Volcanic mountains and a beautiful coastline with stretches of white sand attract visitors to South Korea's southern island of Jeju.
But this place known for its nature beauty has been almost off limits for foreign travelers in the COVID-19 era.
"For nearly a year and nine months… Jeju was closed to group tours from other countries due to the pandemic… but today the door has finally been reopened."
In 2019 South Korea had over 17 million foreign visitors, but after the pandemic hit, the figure dropped by nearly 86-percent.
For outbound travel more than 28 million people took a trip before the pandemic but that also fell significantly last year.
"The COVID-19 pandemic is a direct hit against airlines it caused the majority of routes to be closed so as a country that relies on international travel, this is a fatal situation."
Why has Jeju reopened its border this time?
It has created a Travel Bubble or Vaccinated Travel Lane which is an agreement between two or more countries to open up their borders for travel without mandatory quarantine.
The process of traveling under the agreement varies from country to country.
However, those who'd like to travel to South Korea need to go through three Covid tests.
They must take a PCR test within 72 hours of departure one upon arrival and the final test on the 6th or 7th day if they will stay for 8 days or more.
They also need a couple of documents such as a negative PCR test result an official COVID-19 vaccination certificate and a copy of their travel medical insurance.
Under the South Korea and Singapore travel bubble agreement that kicked off on November 15th 20 people from Singapore arrived on Jeju island.
Usually, group tours travel around the island by bus
"But to be extra careful amid the pandemic these electric vehicles are ready to transport members of the tour group on their adventures."
Onto the next stop these two members of the group tour said they are fans of Korean dramas.
"There were a lot of Korean dramas that keep us entertained during the pandemic.
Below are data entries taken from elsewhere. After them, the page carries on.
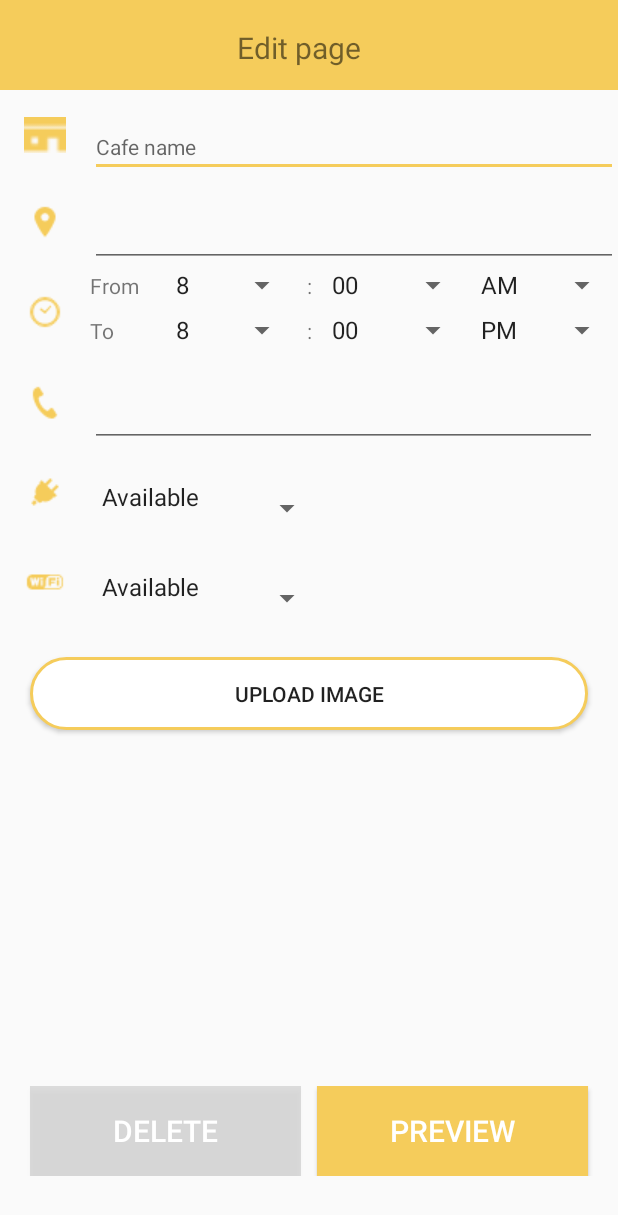
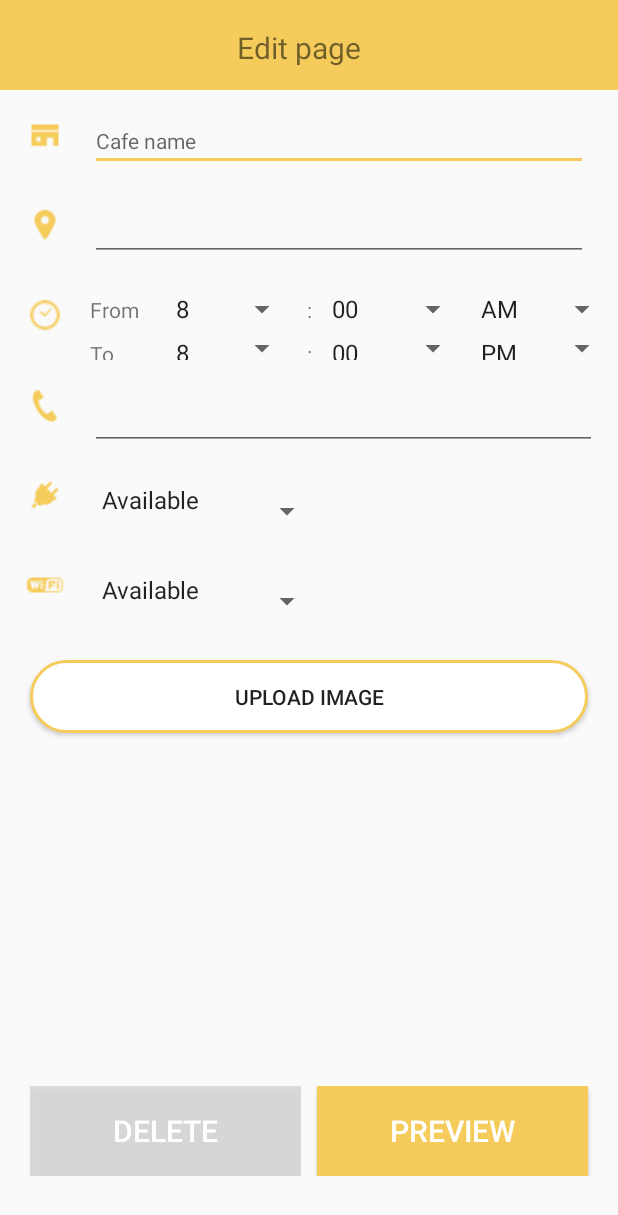
Before and after one commit to mustanghippie/CafeMap, an Android app: the layout activity_fragment_detail_edit_page.xml on its own in the app's theme, with its tools: preview values and no code run, on a phone screen of 412 x 824 dp. Shown: the top 1215 px of the screen. Run offline under Robolectric (Android 15) with nearby library versions, the phone set to English and light mode, and no system bars.

Commit message:
chenge icon image and modify layout of edit page

```diff
--- a/app/src/main/res/layout/activity_fragment_detail_edit_page.xml
+++ b/app/src/main/res/layout/activity_fragment_detail_edit_page.xml
@@ -58,7 +58,6 @@
         <LinearLayout
             android:layout_width="match_parent"
             android:layout_height="60dp"
-            android:layout_weight="1"
             android:orientation="horizontal">
 
             <ImageView
@@ -71,7 +70,8 @@
                 android:id="@+id/cafeName"
                 android:layout_width="match_parent"
                 android:layout_height="wrap_content"
-                android:layout_marginTop="22dp"
+                android:layout_marginTop="14dp"
+                android:layout_marginRight="20dp"
                 android:gravity="left"
                 android:hint="Cafe name"
                 android:inputType="text"
@@ -94,7 +94,8 @@
                 android:id="@+id/cafeAddress"
                 android:layout_width="match_parent"
                 android:layout_height="wrap_content"
-                android:layout_marginTop="22dp"
+                android:layout_marginTop="14dp"
+                android:layout_marginRight="20dp"
                 android:gravity="left"
                 android:inputType="text"
                 android:textSize="14sp" />
@@ -116,6 +117,7 @@
             <LinearLayout
                 android:layout_width="match_parent"
                 android:layout_height="match_parent"
+                android:layout_marginTop="14dp"
                 android:orientation="vertical">
 
                 <LinearLayout
@@ -227,7 +229,7 @@
                 android:id="@+id/cafeTel"
                 android:layout_width="match_parent"
                 android:layout_height="match_parent"
-                android:layout_marginTop="22dp"
+                android:layout_marginTop="14dp"
                 android:layout_marginRight="20dp"
                 android:layout_weight="0.91"
                 android:gravity="left"
```
Also changed, not shown: app/src/main/res/drawable/icon_name.png.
We were watching a lot of it on Netflix and different channels. () Obviously, Squid Game is all the rage, recently right? Oh my god we wanna come here for Gong yoo."
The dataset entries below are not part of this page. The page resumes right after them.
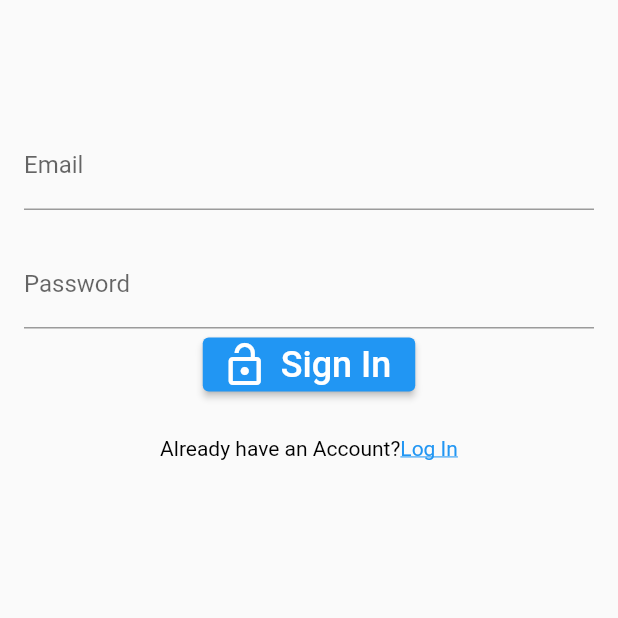
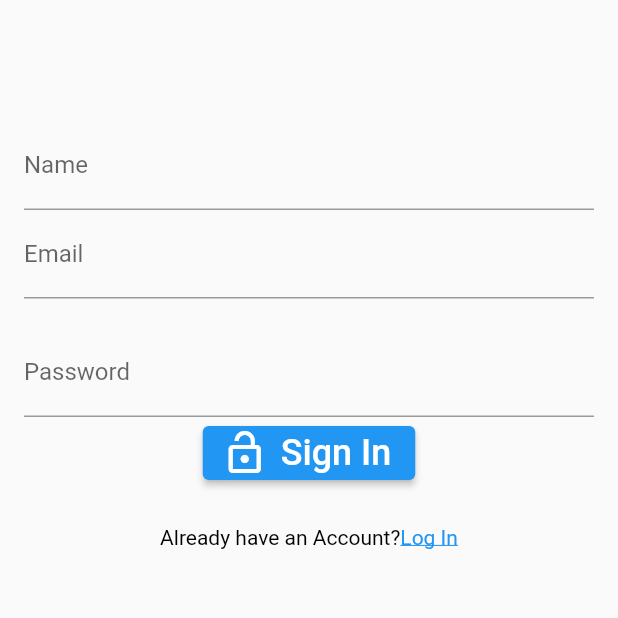
Before and after one commit to AbhishekSingh9582/book-shop, a Flutter app: the SignUpScreen screen opened directly with empty values, on a phone screen of 412 x 824 dp, the top half of it. Run offline on Flutter 3.47's test engine with Material 2 defaults, Android fonts, the phone set to English and light mode, and no system bars; our stand-ins replace cloud_firestore, email_validator, firebase_auth, firebase_core, shimmer; accounts and stored records are empty; network calls fail.

Commit message:
user details added and wishlist

```diff
--- a/lib/main.dart
+++ b/lib/main.dart
@@ -1,3 +1,4 @@
+import 'package:book_app/provider/user_Provider.dart';
 import 'package:book_app/screens/login_screen.dart';
 import 'package:firebase_core/firebase_core.dart';
 import 'package:firebase_auth/firebase_auth.dart';
@@ -21,6 +22,7 @@ class MyApp extends StatelessWidget {
   Widget build(BuildContext context) {
     return MultiProvider(
       providers: [
+        ChangeNotifierProvider(create: (context) => UserProvider()),
         ChangeNotifierProvider(create: (ctx) => BookProvider()),
       ],
       child: MaterialApp(
@@ -29,7 +31,6 @@ class MyApp extends StatelessWidget {
         theme: ThemeData(
             primarySwatch: Colors.blue,
             textTheme: const TextTheme(
-              //titleMedium: TextStyle(fontSize: 24, fontWeight: FontWeight.w800),
               headline1: TextStyle(fontSize: 15, fontWeight: FontWeight.w600),
               headline2: TextStyle(
                   fontSize: 17,
--- /dev/null
+++ b/lib/model/user.dart
@@ -0,0 +1,23 @@
+class Users {
+  String? name;
+  String? id;
+  String? email;
+  List<String>? wishList;
+
+  Users({this.name, this.email, this.id, this.wishList});
+  Users.fromJson(Map<String, dynamic> json) {
+    name = json['name'];
+    email = json['email'];
+    id = json['id'];
+    wishList = json['wishList'].cast<String>();
+  }
+
+  Map<String, dynamic> toJson() {
+    final Map<String, dynamic> data = Map<String, dynamic>();
+    data['name'] = name;
+    data['email'] = email;
+    data['id'] = id;
+    data['wishList'] = wishList;
+    return data;
+  }
+}
--- a/lib/screens/signup_screen.dart
+++ b/lib/screens/signup_screen.dart
@@ -2,6 +2,8 @@ import 'package:firebase_auth/firebase_auth.dart';
 import 'package:flutter/gestures.dart';
 import 'package:flutter/material.dart';
 import 'package:email_validator/email_validator.dart';
+import 'package:provider/provider.dart';
+import '../provider/user_Provider.dart';
 
 class SignUpScreen extends StatefulWidget {
   final VoidCallback onClickedSignUp;
@@ -12,15 +14,17 @@ class SignUpScreen extends StatefulWidget {
 }
 
 class _SignUpScreenState extends State<SignUpScreen> {
-  final emailController = TextEditingController();
-  final passwordController = TextEditingController();
+  final _emailController = TextEditingController();
+  final _passwordController = TextEditingController();
+  final _usernameController = TextEditingController();
   bool _isLoading = false;
   final formKey = GlobalKey<FormState>();
 
   @override
   void dispose() {
-    emailController.dispose();
-    passwordController.dispose();
+    _emailController.dispose();
+    _passwordController.dispose();
+    _usernameController.dispose();
     super.dispose();
   }
 
@@ -34,18 +38,25 @@ class _SignUpScreenState extends State<SignUpScreen> {
           child: Column(mainAxisAlignment: MainAxisAlignment.center, children: [
             const SizedBox(height: 65),
             TextFormField(
-              controller: emailController,
+              controller: _usernameController,
+              textInputAction: TextInputAction.next,
+              autovalidateMode: AutovalidateMode.onUserInteraction,
+              validator: ((name) => name == null ? 'Enter a username' : null),
+              decoration: const InputDecoration(labelText: 'Name'),
+            ),
+            TextFormField(
+              controller: _emailController,
               textInputAction: TextInputAction.next,
               autovalidateMode: AutovalidateMode.onUserInteraction,
               validator: (email) =>
-                  email != null && !EmailValidator.validate(email)
-                      ? 'Enter a valid email'
-                      : null,
+                  email != null && EmailValidator.validate(email)
+                      ? null
+                      : 'Enter a valid email',
               decoration: const InputDecoration(labelText: 'Email'),
             ),
             const SizedBox(height: 20),
             TextFormField(
-              controller: passwordController,
+              controller: _passwordController,
               textInputAction: TextInputAction.done,
               autovalidateMode: AutovalidateMode.onUserInteraction,
               validator: (password) => password != null && password.length < 6
@@ -67,17 +78,17 @@ class _SignUpScreenState extends State<SignUpScreen> {
                       style: TextStyle(fontSize: 24),
                     ),
                   ),
-            SizedBox(height: 24),
+            const SizedBox(height: 24),
             RichText(
                 text: TextSpan(
-                    style: TextStyle(color: Colors.black),
+                    style: const TextStyle(color: Colors.black),
                     text: 'Already have an Account?',
                     children: [
                   TextSpan(
                     recognizer: TapGestureRecognizer()
                       ..onTap = widget.onClickedSignUp,
                     text: 'Log In',
-                    style: TextStyle(
+                    style: const TextStyle(
                         decoration: TextDecoration.underline,
                         color: Colors.blue),
                   )
@@ -96,9 +107,14 @@ class _SignUpScreenState extends State<SignUpScreen> {
       _isLoading = true;
     });
     try {
-      await FirebaseAuth.instance.createUserWithEmailAndPassword(
-          email: emailController.text.trim(),
-          password: passwordController.text.trim());
+      await FirebaseAuth.instance
+          .createUserWithEmailAndPassword(
+              email: _emailController.text.trim(),
+              password: _passwordController.text.trim())
+          .then((value) {
+        Provider.of<UserProvider>(context, listen: false)
+            .createUser(_usernameController.text);
+      });
     } on FirebaseAuthException catch (e) {
       print(e);
     }
```
Also changed, not shown: lib/model/comment.dart (added, +24 -0 lines), lib/provider/book_provider.dart (+12 -24 lines), lib/provider/user_Provider.dart (added, +58 -0 lines), lib/screens/book_detail_screen.dart (+44 -37 lines), lib/screens/home.dart (+7 -1 lines), lib/screens/login_screen.dart (+11 -4 lines), lib/screens/wishlist_screen.dart (+7 -8 lines), lib/widgets/category_item.dart (+61 -67 lines).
"What made you guys decide that 'hey I wanna go to Korea'?"
"When we look at the situation we thought Korea situation was pretty close to Singapore where we are still practicing safe distancing with a mask on. Everyone was just quite prudent, right? You know maybe Korea was a safer choice? We decided to give Korea, try."
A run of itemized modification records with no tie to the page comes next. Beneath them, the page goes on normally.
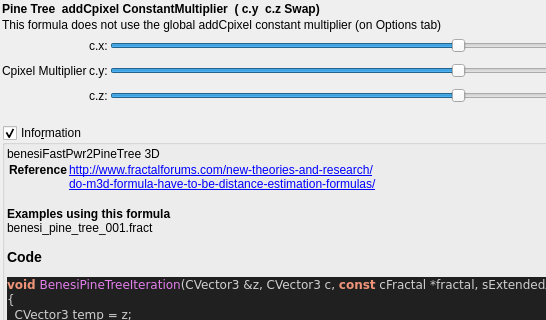
Old version of the form mandelbulber2/qt_data/fractal_benesi_pine_tree.ui in the repository buddhi1980/mandelbulber2; both pictures show x 0 to 546 and y 0 to 320 of the 898 by 876 pixel window.
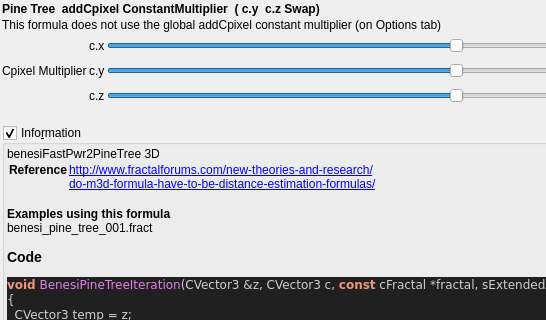
New version of the form. Custom widgets are drawn as their Qt base class.

Patch:
```diff
--- a/mandelbulber2/qt_data/fractal_benesi_pine_tree.ui
+++ b/mandelbulber2/qt_data/fractal_benesi_pine_tree.ui
@@ -135,7 +135,7 @@
      <item row="0" column="1">
       <widget class="QLabel" name="label_113">
        <property name="text">
-        <string>c.x:</string>
+        <string notr="true">c.x</string>
        </property>
       </widget>
      </item>
@@ -214,14 +214,14 @@
      <item row="1" column="1">
       <widget class="QLabel" name="label_71">
        <property name="text">
-        <string>c.y:</string>
+        <string notr="true">c.y</string>
        </property>
       </widget>
      </item>
      <item row="2" column="1">
       <widget class="QLabel" name="label_117">
        <property name="text">
-        <string>c.z:</string>
+        <string notr="true">c.z</string>
        </property>
       </widget>
      </item>
```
"For me, I'm a little scared to travel internationally were you scared at all?
"We do feel a little bit nervous because it has been two years since we've ever been traveling. We are a little bit getting used to that."
Once they arrived at one of the tour spots the excitement began.
They took photos ate desserts drank coffee and most importantly enjoyed some good quality time together.
One traveler who brought his whole family on the trip said he felt very confident doing so.
"This is where we wanted to visit even before the pandemic so once it became availableit was a natural choice for us."
According to Seoul's culture ministry more than 1-thousand Singaporean visitors came to South Korea just within a week and this is 33 times that of the previous several months.
However the world is facing another Covid curveball.
The 'Omicron' variant is putting international travel ONCE AGAIN in jeopardy.
BUT that didn't stop some visitors due to the travel bubble agreement.
"I was in Singapore for a long time, but it has been almost two years since I last visited there. I booked my flights as soon as possible when online sales opened up."
"Were you worried about the spread of the Omicron variant?"
" I watched the news about it yesterday. Of course, I was worried but I still want to go while being careful."
So far, South Korea has already imposed travel restrictions on countries with a high risk of the Omicron variant.
Starting December 3rd for two weeks all overseas visitors MUST go through a 10-day quarantine, even if they are fully vaccinated.
For the worst case scenario this so-called 'circuit breaker' could put the travel bubble agreement in jeopardy AGAIN.
Some tourism businesses think the travel bubble should continue.
"If we close our borders, it will bring more negative impacts not only psychologically but also economically. I think we should feel more confident and open up international travel if countries under the travel bubble agreement follow prevention measures well. That's the fastest way to save the tourism industry.
"The global pandemic is far from over…but the travel bubble could be the turning point for international travel in the COVID-19 era, and maybe this could give people a little bit more breathing room to travel internationally… in less stressful conditions. Choi Won-jong, Arirang News. "